=== What the task asks ===
Lines in the entries below where the word "section" shows up should each be copied.

=== Information ===
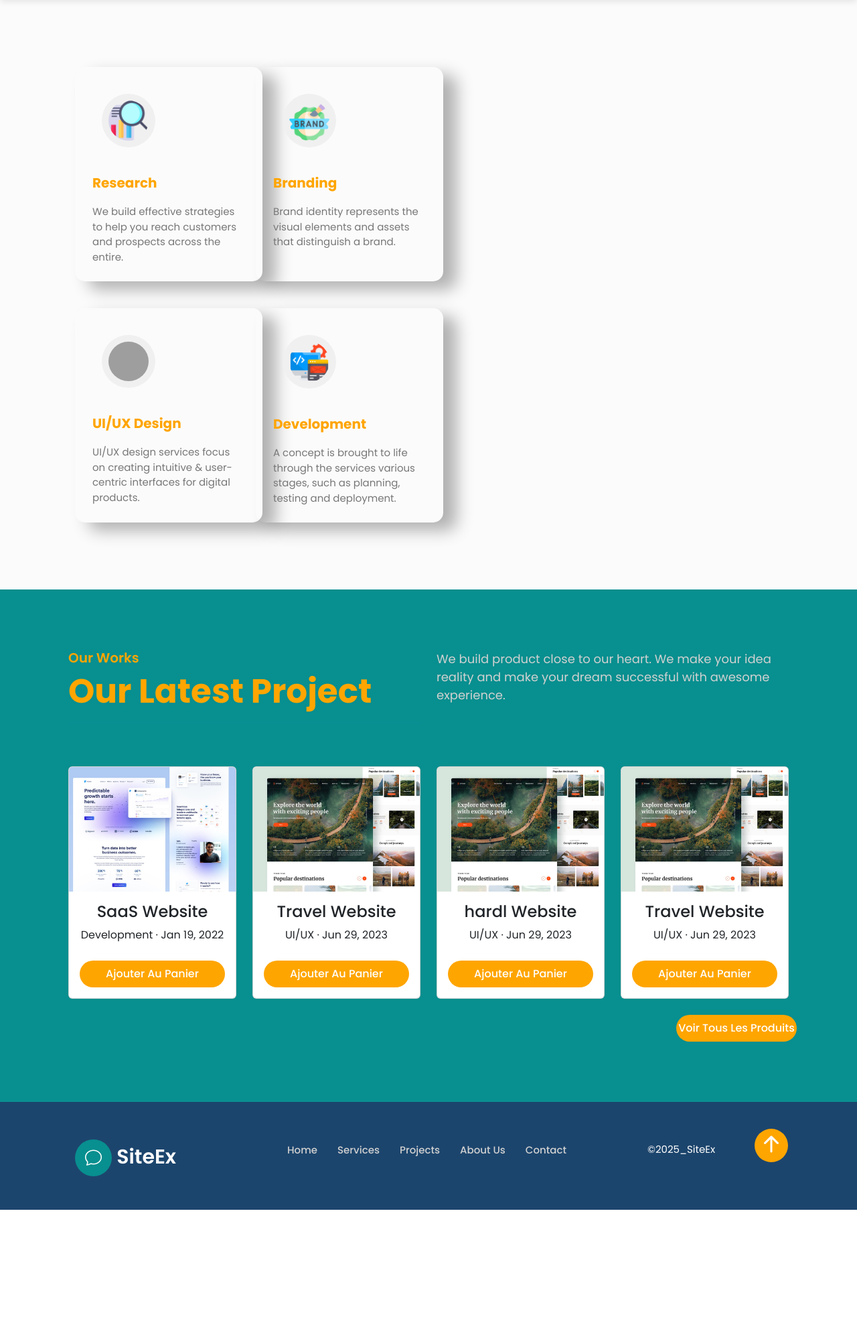
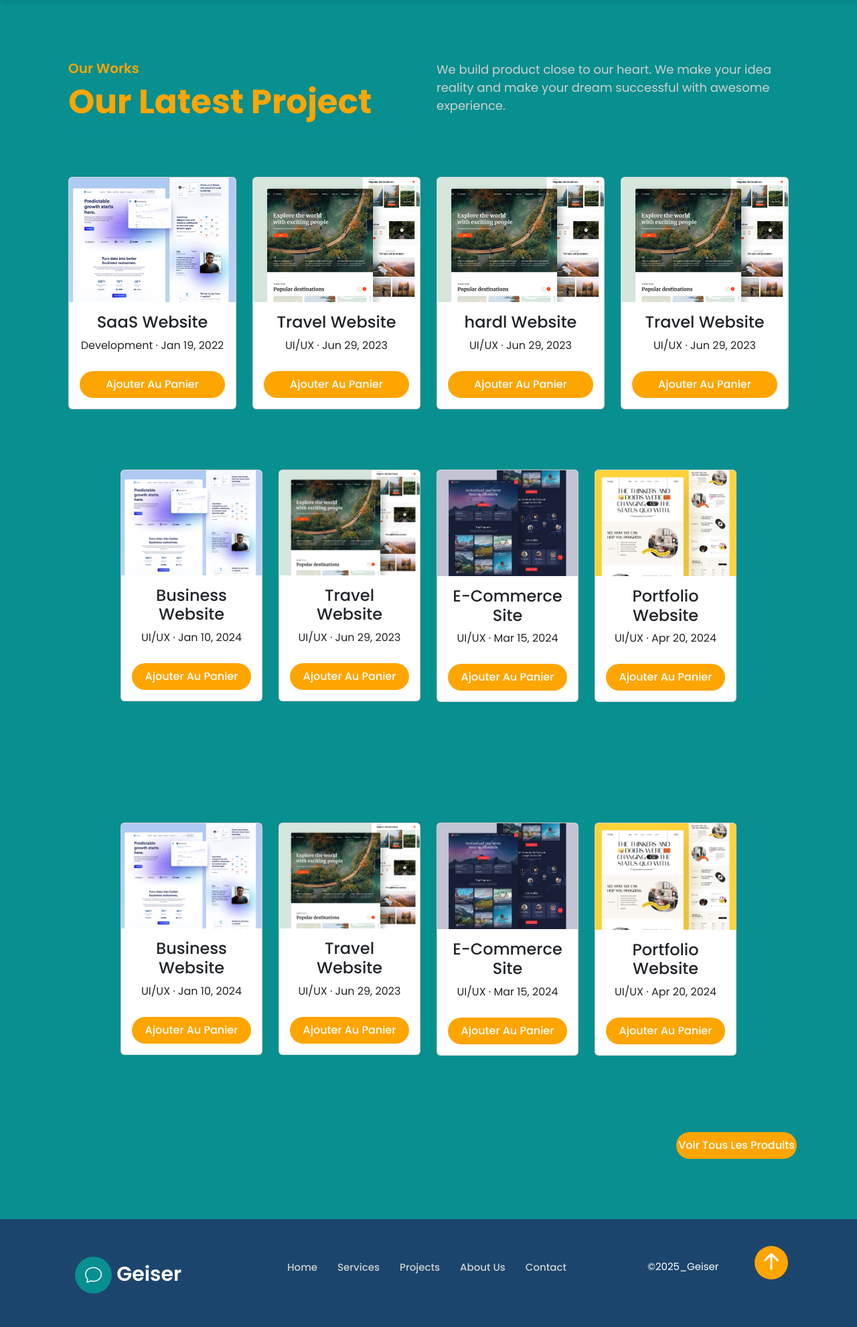
Before and after one commit to mestaouiyoussef/geiser, a PHP site: page /produits.php in a window 1280 px wide. Shown: the part 134-2115 px from the top of the page at 67% size. Before the commit the page ends 1940 px from the top, so only its background shows below. Run offline with PHP 8.4, Linux system fonts and the light colour scheme; a user stored in the database is signed in; data comes from the database, SQL or seed files in the repository; data that the repository does not hold is empty; grey boxes are pictures that could not be loaded.

Commit message:
Ton message ici

```diff
--- a/produits.php
+++ b/produits.php
@@ -158,78 +158,6 @@ document.querySelectorAll('.add-to-cart-form').forEach(form => {
     }, 4000); // 4000 millisecondes = 4 secondes
 </script>
 
-
-
-
-    <!-- services section  -->
-
-    <section class="services-section" id="services">
-        <div class="container">
-            <div class="row">
-
-                <div class="col-lg-6 col-md-12 col-sm-12 services">
-
-                    <div class="row row1">
-                        <div class="col-lg-6 col-md-6 col-sm-12">
-                            <div class="card">
-                                <img src="images/research.png" class="card-img-top" alt="...">
-                                <div class="card-body">
-                                    <h4 class="card-title">Research</h4>
-                                    <p class="card-text">We build effective strategies to help you reach customers
-                                        and
-                                        prospects
-                                        across the entire.</p>
-                                </div>
-                            </div>
-                        </div>
-
-                        <div class="col-lg-6 col-md-6 col-sm-12">
-                            <div class="card">
-                                <img src="images/brand.png" class="card-img-top" alt="...">
-                                <div class="card-body">
-                                    <h4 class="card-title">Branding</h4>
-                                    <p class="card-text">Brand identity represents the visual elements and assets
-                                        that
-                                        distinguish a brand.</p>
-                                </div>
-                            </div>
-                        </div>
-
-                    </div>
-
-                    <div class="row row2">
-
-                        <div class="col-lg-6 col-md-6 col-sm-12">
-                            <div class="card">
-                                <img src="images/ux.png" class="card-img-top" alt="...">
-                                <div class="card-body">
-                                    <h4 class="card-title">UI/UX Design</h4>
-                                    <p class="card-text">UI/UX design services focus on creating intuitive &
-                                        user-centric
-                                        interfaces for digital products.</p>
-                                </div>
-                            </div>
-                        </div>
-
-                        <div class="col-lg-6 col-md-6 col-sm-12">
-                            <div class="card">
-                                <img src="images/app-development.png" class="card-img-top" alt="...">
-                                <div class="card-body">
-                                    <h4 class="card-title">Development</h4>
-                                    <p class="card-text">A concept is brought to life through the services various
-                                        stages, such
-                                        as planning, testing and deployment.</p>
-                                </div>
-                            </div>
-                        </div>
-                    </div>
-
-                </div>
-
-            </div>
-        </div>
-    </section>
-
     <!-- project section  -->
 
     <section class="project-section" id="projects">
@@ -255,7 +183,7 @@ document.querySelectorAll('.add-to-cart-form').forEach(form => {
                         <h4 class="card-title">SaaS Website</h4>
                         <p class="card-text">Development · Jan 19, 2022</p>
                         <form class="add-to-cart-form" data-name="SaaS Website" data-price="99">
-<form method="post" class="add-to-cart" data-id="<?= $row['id'] ?>">
+<form method="post" class="add-to-cart.php" data-id="<?= $row['id'] ?>">
     <button type="submit" class="btn btn-orange w-100">Ajouter au panier</button>
 </form>
 </form>
@@ -322,6 +250,146 @@ document.querySelectorAll('.add-to-cart-form').forEach(form => {
 
         </div>
     </div>
+<div class="container project-section">
+    <div class="row project">
+
+        <!-- Projet 1 -->
+        <div class="col-lg-3 col-md-6 col-sm-12">
+            <div class="card">
+                <img src="images/project1.jpg" class="card-img-top" alt="Business Website">
+                <div class="card-body text-center">
+                    <h4 class="card-title">Business Website</h4>
+                    <p class="card-text">UI/UX · Jan 10, 2024</p>
+                    <form method="post" action="add_to_cart.php">
+                        <input type="hidden" name="product_name" value="Business Website">
+                        <input type="hidden" name="price" value="99">
+                        <button type="submit" class="btn w-100">Ajouter au panier</button>
+                    </form>
+                </div>
+            </div>
+        </div>
+
+        <!-- Projet 2 -->
+        <div class="col-lg-3 col-md-6 col-sm-12">
+            <div class="card">
+                <img src="images/project2.jpg" class="card-img-top" alt="Travel Website">
+                <div class="card-body text-center">
+                    <h4 class="card-title">Travel Website</h4>
+                    <p class="card-text">UI/UX · Jun 29, 2023</p>
+                    <form method="post" action="add_to_cart.php">
+                        <input type="hidden" name="product_name" value="Travel Website">
+                        <input type="hidden" name="price" value="89">
+                        <button type="submit" class="btn w-100">Ajouter au panier</button>
+                    </form>
+                </div>
+            </div>
+        </div>
+
+        <!-- Projet 3 -->
+        <div class="col-lg-3 col-md-6 col-sm-12">
+            <div class="card">
+                <img src="images/project3.jpg" class="card-img-top" alt="E-Commerce Site">
+                <div class="card-body text-center">
+                    <h4 class="card-title">E-Commerce Site</h4>
+                    <p class="card-text">UI/UX · Mar 15, 2024</p>
+                    <form method="post" action="add_to_cart.php">
+                        <input type="hidden" name="product_name" value="E-Commerce Site">
+                        <input type="hidden" name="price" value="129">
+                        <button type="submit" class="btn w-100">Ajouter au panier</button>
+                    </form>
+                </div>
+            </div>
+        </div>
+
+        <!-- Projet 4 -->
+        <div class="col-lg-3 col-md-6 col-sm-12">
+            <div class="card">
+                <img src="images/project4.jpg" class="card-img-top" alt="Portfolio Website">
+                <div class="card-body text-center">
+                    <h4 class="card-title">Portfolio Website</h4>
+                    <p class="card-text">UI/UX · Apr 20, 2024</p>
+                    <form method="post" action="add_to_cart.php">
+                        <input type="hidden" name="product_name" value="Portfolio Website">
+                        <input type="hidden" name="price" value="79">
+                        <button type="submit" class="btn w-100">Ajouter au panier</button>
+                    </form>
+                </div>
+            </div>
+        </div>
+
+    </div> <!-- Fin .row -->
+</div> <!-- Fin .container -->
+<div class="container project-section">
+    <div class="row project">
+
+        <!-- Projet 1 -->
+        <div class="col-lg-3 col-md-6 col-sm-12">
+            <div class="card">
+                <img src="images/project1.jpg" class="card-img-top" alt="Business Website">
+                <div class="card-body text-center">
+                    <h4 class="card-title">Business Website</h4>
+                    <p class="card-text">UI/UX · Jan 10, 2024</p>
+                    <form method="post" action="add_to_cart.php">
+                        <input type="hidden" name="product_name" value="Business Website">
+                        <input type="hidden" name="price" value="99">
+                        <button type="submit" class="btn w-100">Ajouter au panier</button>
+                    </form>
+                </div>
+            </div>
+        </div>
+
+        <!-- Projet 2 -->
+        <div class="col-lg-3 col-md-6 col-sm-12">
+            <div class="card">
+                <img src="images/project2.jpg" class="card-img-top" alt="Travel Website">
+                <div class="card-body text-center">
+                    <h4 class="card-title">Travel Website</h4>
+                    <p class="card-text">UI/UX · Jun 29, 2023</p>
+                    <form method="post" action="add_to_cart.php">
+                        <input type="hidden" name="product_name" value="Travel Website">
+                        <input type="hidden" name="price" value="89">
+                        <button type="submit" class="btn w-100">Ajouter au panier</button>
+                    </form>
+                </div>
+            </div>
+        </div>
+
+        <!-- Projet 3 -->
+        <div class="col-lg-3 col-md-6 col-sm-12">
+            <div class="card">
+                <img src="images/project3.jpg" class="card-img-top" alt="E-Commerce Site">
+                <div class="card-body text-center">
+                    <h4 class="card-title">E-Commerce Site</h4>
+                    <p class="card-text">UI/UX · Mar 15, 2024</p>
+                    <form method="post" action="add_to_cart.php">
+                        <input type="hidden" name="product_name" value="E-Commerce Site">
+                        <input type="hidden" name="price" value="129">
+                        <button type="submit" class="btn w-100">Ajouter au panier</button>
+                    </form>
+                </div>
+            </div>
+        </div>
+
+        <!-- Projet 4 -->
+        <div class="col-lg-3 col-md-6 col-sm-12">
+            <div class="card">
+                <img src="images/project4.jpg" class="card-img-top" alt="Portfolio Website">
+                <div class="card-body text-center">
+                    <h4 class="card-title">Portfolio Website</h4>
+                    <p class="card-text">UI/UX · Apr 20, 2024</p>
+                    <form method="post" action="add_to_cart.php">
+                        <input type="hidden" name="product_name" value="Portfolio Website">
+                        <input type="hidden" name="price" value="79">
+                        <button type="submit" class="btn w-100">Ajouter au panier</button>
+                    </form>
+                </div>
+            </div>
+        </div>
+
+    </div> <!-- Fin .row -->
+</div> <!-- Fin .container -->
+
+
             </div> <!-- fin .row.project -->
 
         <div class="text-end mt-4">
@@ -352,7 +420,7 @@ document.querySelectorAll('.add-to-cart-form').forEach(form => {
         <div class="container">
             <div class="row">
                 <div class="col-lg-3 col-md-12 col-sm-12">
-                    <p class="logo"><i class="bi bi-chat"></i> SiteEx</p>
+                    <p class="logo"><i class="bi bi-chat"></i> Geiser</p>
                 </div>
                 <div class="col-lg-6 col-md-12 col-sm-12">
                     <ul class="d-flex">
@@ -365,7 +433,7 @@ document.querySelectorAll('.add-to-cart-form').forEach(form => {
                 </div>
 
                 <div class="col-lg-2 col-md-12 col-sm-12">
-                    <p>&copy;2025_SiteEx</p>
+                    <p>&copy;2025_Geiser</p>
                 </div>
 
                 <div class="col-lg-1 col-md-12 col-sm-12">
```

=== Reply ===
-    <!-- services section  -->
-    <section class="services-section" id="services">
-    </section>
     <!-- project section  -->
     <section class="project-section" id="projects">
+<div class="container project-section">
+<div class="container project-section">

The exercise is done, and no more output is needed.